Issues of confidentiality and privacy feature prominently in Former Justice Cromwell’s Report on the search process for the Directorship of the International Human Rights Program at the University of Toronto, Faculty of Law. They appear in four separate contexts: In the context of the improper disclosure, during the search and appointment process, of Dr Azarova’s identity to CIJA and in the direct and indirect communications between Justice Spiro and the Administration about Dr Azarova’s candidacy and hiring process; In criticizing members of the Search Committee and another unidentified person for disclosing information related to their concerns about the reasons for …
After a longstanding rejection of copyright term extension beyond the international law standard of life of the author plus 50 years, the Canadian government caved to pressure from the United States and agreed, in Article 20.62 of the Canada-US-Mexico Trade Agreement (CUSMA), to extend the term of copyright to life of the author plus 70 years.
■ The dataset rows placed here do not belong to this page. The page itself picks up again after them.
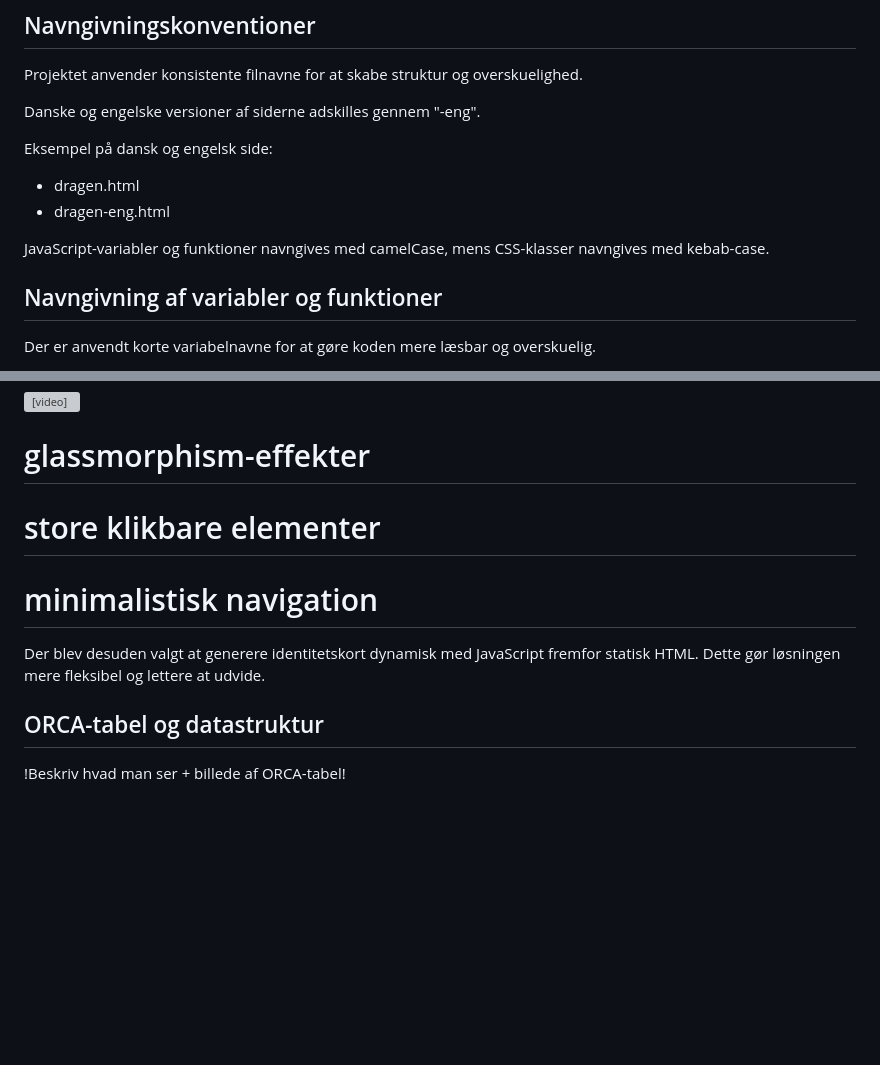
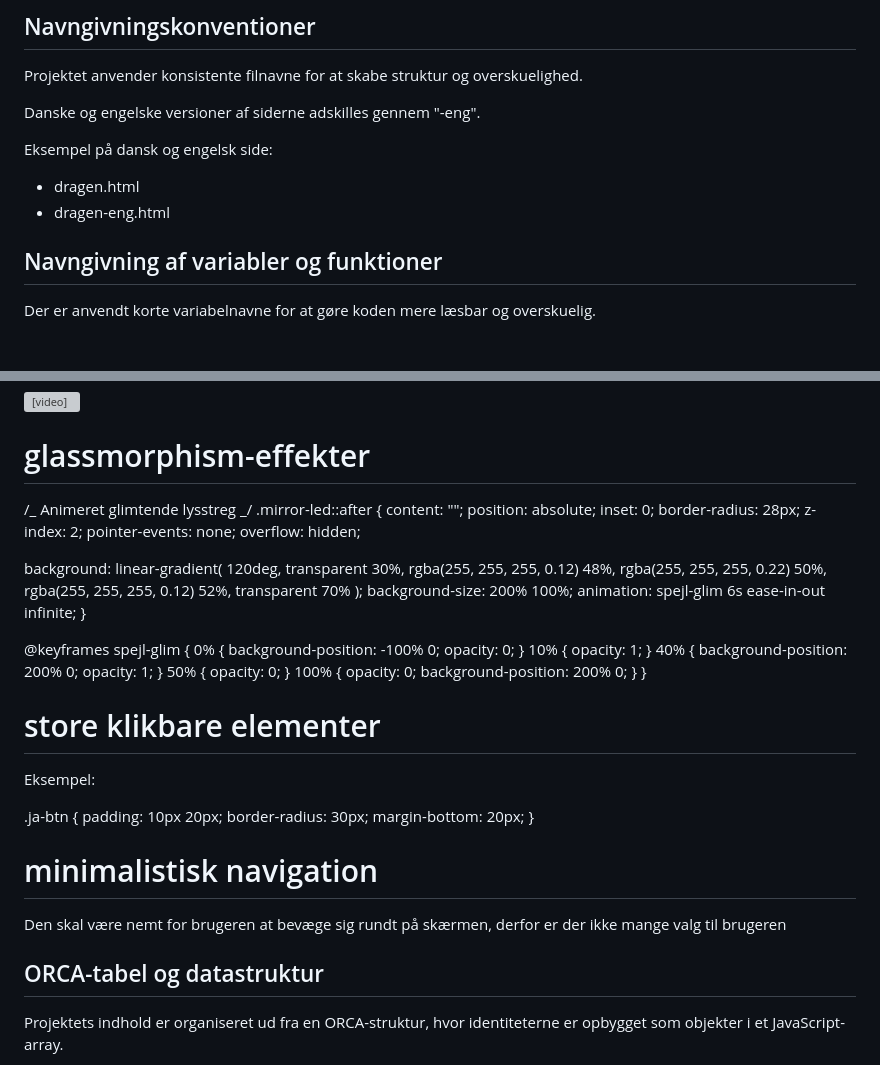
Before and after one commit to Lauramarie1612/eksamen-ovartaci-ar-spejl, a Markdown page: README.md, 2 parts joined by grey strips. Rendered like a GitHub page; blank space fills up the shorter version; grey boxes are pictures that could not be loaded.

```diff
--- a/README.md
+++ b/README.md
@@ -28,8 +28,6 @@ Eksempel på dansk og engelsk side:
 
 - dragen.html
 - dragen-eng.html
-
-JavaScript-variabler og funktioner navngives med camelCase, mens CSS-klasser navngives med kebab-case.
 
 ## Navngivning af variabler og funktioner
 
@@ -82,13 +80,64 @@ Vi har tilføjet en video som baggrund, da den skaber opmærksomhed, det har vi
 
 # glassmorphism-effekter
 
+/_ Animeret glimtende lysstreg _/
+.mirror-led::after {
+content: "";
+position: absolute;
+inset: 0;
+border-radius: 28px;
+z-index: 2;
+pointer-events: none;
+overflow: hidden;
+
+background: linear-gradient(
+120deg,
+transparent 30%,
+rgba(255, 255, 255, 0.12) 48%,
+rgba(255, 255, 255, 0.22) 50%,
+rgba(255, 255, 255, 0.12) 52%,
+transparent 70%
+);
+background-size: 200% 100%;
+animation: spejl-glim 6s ease-in-out infinite;
+}
+
+@keyframes spejl-glim {
+0% {
+background-position: -100% 0;
+opacity: 0;
+}
+10% {
+opacity: 1;
+}
+40% {
+background-position: 200% 0;
+opacity: 1;
+}
+50% {
+opacity: 0;
+}
+100% {
+opacity: 0;
+background-position: 200% 0;
+}
+}
+
 # store klikbare elementer
+
+Eksempel:
+
+.ja-btn {
+padding: 10px 20px;
+border-radius: 30px;
+margin-bottom: 20px;
+}
 
 # minimalistisk navigation
 
-Der blev desuden valgt at generere identitetskort dynamisk med JavaScript fremfor statisk HTML. Dette gør løsningen mere fleksibel og lettere at udvide.
+Den skal være nemt for brugeren at bevæge sig rundt på skærmen, derfor er der ikke mange valg til brugeren
 
 ## ORCA-tabel og datastruktur
 
-!Beskriv hvad man ser + billede af ORCA-tabel!
+Projektets indhold er organiseret ud fra en ORCA-struktur, hvor identiteterne er opbygget som objekter i et JavaScript-array.
 
```
Also changed, not shown: other parts of README.md (+25 -1 lines), images/commits.png (added), images/commits2.png (added), images/cssvalidation.png (added), images/htmlvalidation.png (added), images/localstorage.png (added), 1 other file.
Canada negotiated a 30 month transition period to allow for consultation on how to implement that commitment.
I am very excited to announce that my new essay “The Chicago School and the Forgotten Political Dimension of Antitrust Law” has been published in the University of Chicago Law Review. Here’s the abstract:
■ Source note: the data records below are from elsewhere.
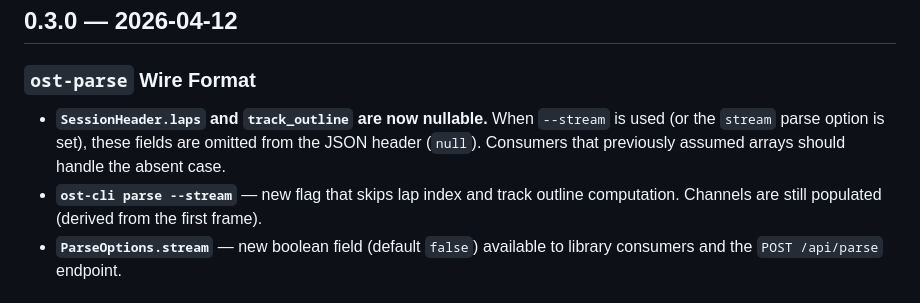
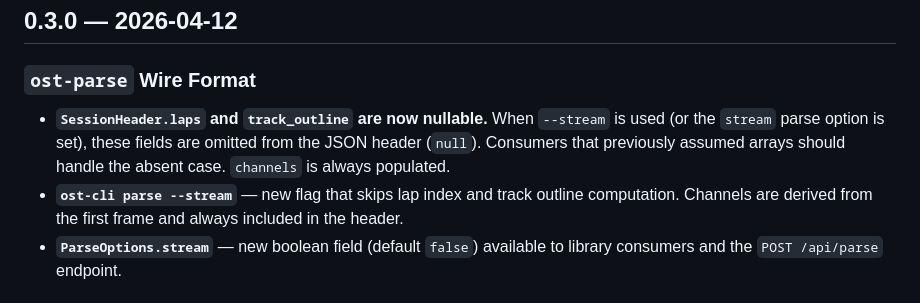
Before and after one commit to chendo/OpenSimTelemetry, a Markdown page: CHANGELOG-API.md, the part around the change. GitHub-like rendering.

```diff
--- a/CHANGELOG-API.md
+++ b/CHANGELOG-API.md
@@ -6,8 +6,8 @@ Breaking changes and migration notes for consumers of the OpenSimTelemetry API (
 
 ### `ost-parse` Wire Format
 
-- **`SessionHeader.laps` and `track_outline` are now nullable.** When `--stream` is used (or the `stream` parse option is set), these fields are omitted from the JSON header (`null`). Consumers that previously assumed arrays should handle the absent case.
-- **`ost-cli parse --stream`** — new flag that skips lap index and track outline computation. Channels are still populated (derived from the first frame).
+- **`SessionHeader.laps` and `track_outline` are now nullable.** When `--stream` is used (or the `stream` parse option is set), these fields are omitted from the JSON header (`null`). Consumers that previously assumed arrays should handle the absent case. `channels` is always populated.
+- **`ost-cli parse --stream`** — new flag that skips lap index and track outline computation. Channels are derived from the first frame and always included in the header.
 - **`ParseOptions.stream`** — new boolean field (default `false`) available to library consumers and the `POST /api/parse` endpoint.
 
 ## 0.2.0 — 2026-04-11
```
Also changed, not shown: CHANGELOG.md (+2 -2 lines).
It’s Fair Dealing and Fair Use Week. I didn’t initially plan to write anything but Meera Nair’s excellent post on fair dealing misrepresentations prompted me to add a few points. Meera’s post describes how sixteen years after CCH v LSUC and “[d]espite the continued development of fair dealing by our Courts …, and Parliament’s continuing support for use and expansion of exceptions, fair dealing is even further from a solid footing in Canada’s university sector.”
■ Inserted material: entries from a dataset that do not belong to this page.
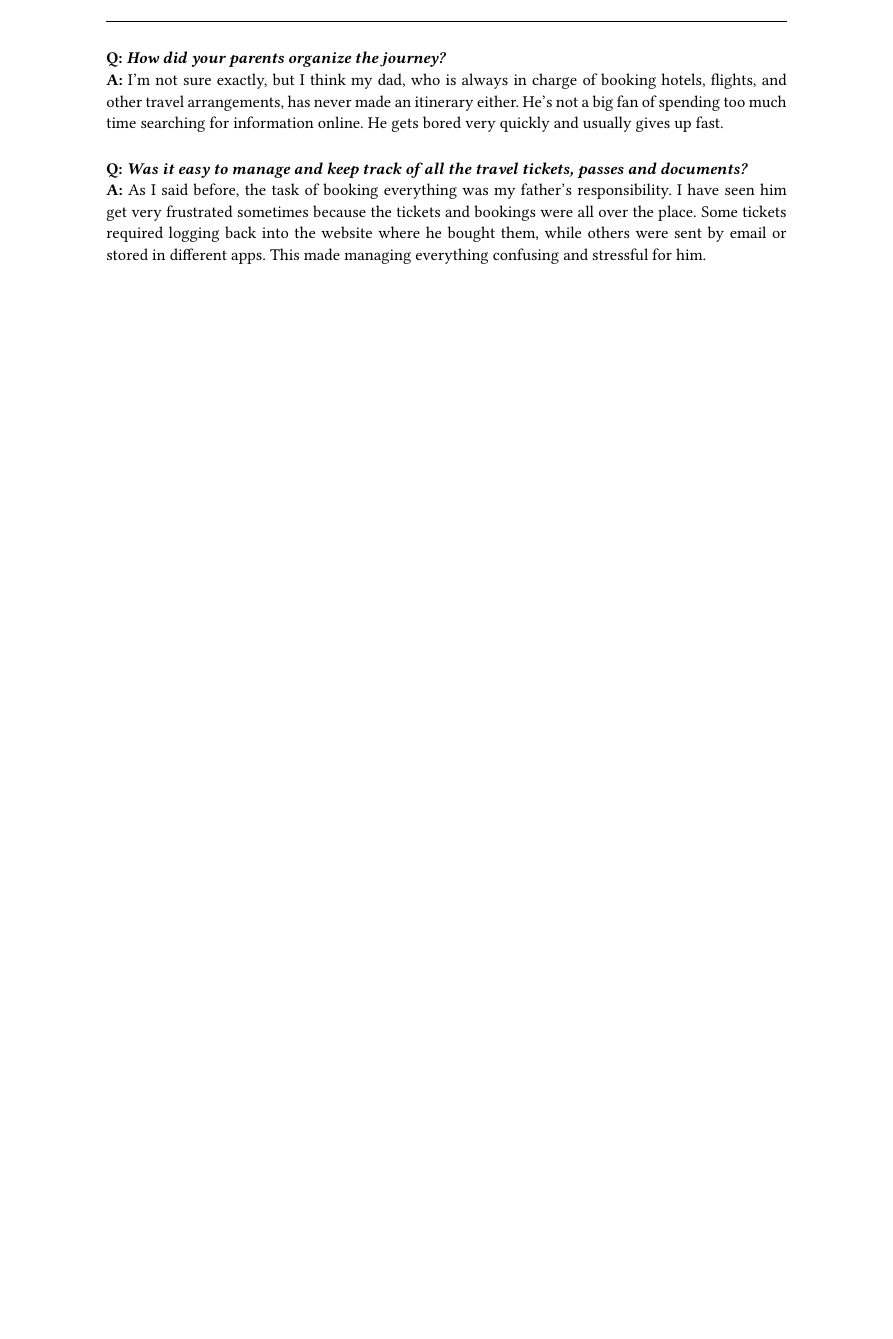
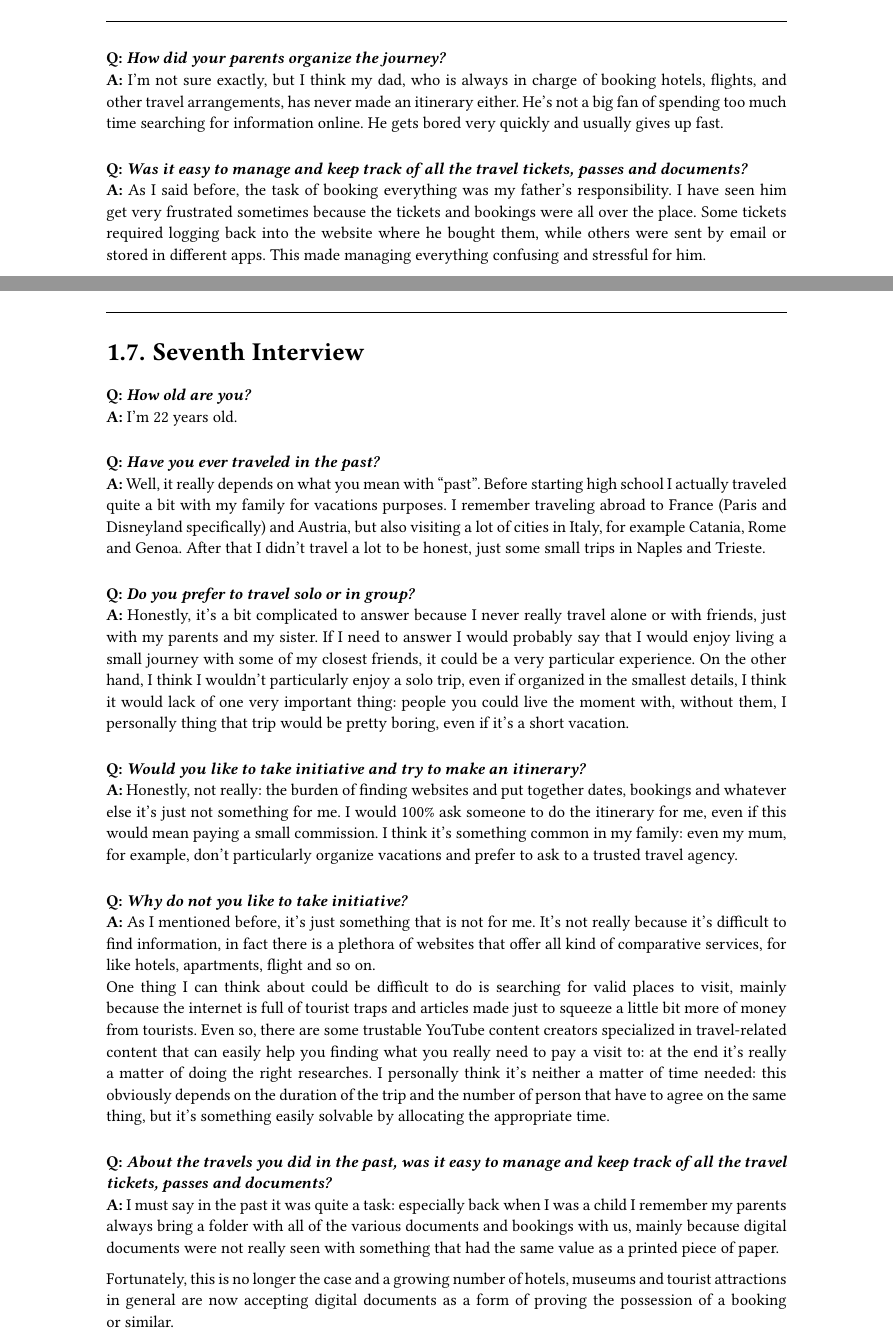
Before and after one commit to DiscoverWithAI/discoverwithai.github.io, a Typst document (documents/Idea_interview.typ, which reads documents/interviews/int_7.typ): part of page 10 of 10 before the commit and two parts of pages 10 and 11 of 11 after it, the two joined at a grey line, cut so that both start at the same text, the shorter picture padded with empty space. Compiled offline with Typst 0.15.

Commit message:
Minor fixes and added interview 7

```diff
--- /dev/null
+++ b/documents/interviews/int_7.typ
@@ -0,0 +1,22 @@
+// Me
+
+*Q: _How old are you?_*\
+*A:* I'm 22 years old.
+#v(10pt)
+*Q: _Have you ever traveled in the past?_*\
+*A:* Well, it really depends on what you mean with "past". Before starting high school I actually traveled quite a bit with my family for vacations purposes. I remember traveling abroad to France (Paris and Disneyland specifically) and Austria, but also visiting a lot of cities in Italy, for example Catania, Rome and Genoa. After that I didn't travel a lot to be honest, just some small trips in Naples and Trieste.
+#v(10pt)
+*Q: _Do you prefer to travel solo or in group?_*\
+*A:* Honestly, it's a bit complicated to answer because I never really travel alone or with friends, just with my parents and my sister. If I need to answer I would probably say that I would enjoy living a small journey with some of my closest friends, it could be a very particular experience. On the other hand, I think I wouldn't particularly enjoy a solo trip, even if organized in the smallest details, I think it would lack of one very important thing: people you could live the moment with, without them, I personally thing that trip would be pretty boring, even if it's a short vacation.
+#v(10pt)
+*Q: _Would you like to take initiative and try to make an itinerary?_*\
+*A:* Honestly, not really: the burden of finding websites and put together dates, bookings and whatever else it's just not something for me. I would 100% ask someone to do the itinerary for me, even if this would mean paying a small commission. I think it's something common in my family: even my mum, for example, don't particularly organize vacations and prefer to ask to a trusted travel agency.
+#v(10pt)
+*Q: _Why do not you like to take initiative?_*\
+*A:* As I mentioned before, it's just something that is not for me. It's not really because it's difficult to find information, in fact there is a plethora of websites that offer all kind of comparative services, for like hotels, apartments, flight and so on. \
+One thing I can think about could be difficult to do is searching for valid places to visit, mainly because the internet is full of tourist traps and articles made just to squeeze a little bit more of money from tourists. Even so, there are some trustable YouTube content creators specialized in travel-related content that can easily help you finding what you really need to pay a visit to: at the end it's really a matter of doing the right researches. I personally think it's neither a matter of time needed: this obviously depends on the duration of the trip and the number of person that have to agree on the same thing, but it's something easily solvable by allocating the appropriate time.
+#v(10pt)
+*Q: _About the travels you did in the past, was it easy to manage and keep track of all the travel tickets, passes and documents?_*\
+*A:* I must say in the past it was quite a task: especially back when I was a child I remember my parents always bring a folder with all of the various documents and bookings with us, mainly because digital documents were not really seen with something that had the same value as a printed piece of paper.
+
+Fortunately, this is no longer the case and a growing number of hotels, museums and tourist attractions in general are now accepting digital documents as a form of proving the possession of a booking or similar.
```
Also changed, not shown: documents/Idea_interview.typ (+3 -0 lines), documents/Project_Description.typ (+6 -8 lines).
On Wednesday, February 12, 2020, the Copyright Board sent out a Notice by email (the Notice has not yet appeared on the Board’s website) correcting an error made in its decision from December 6, 2019 regarding the approval of Access Copyright’s higher education tariffs. This is the second Notice correcting errors in the Board’s decision in this case. The Board had previously issued an Erratum after realizing that an error in calculating interest on the licence fees would have resulted, unintentionally, in doubling these amounts.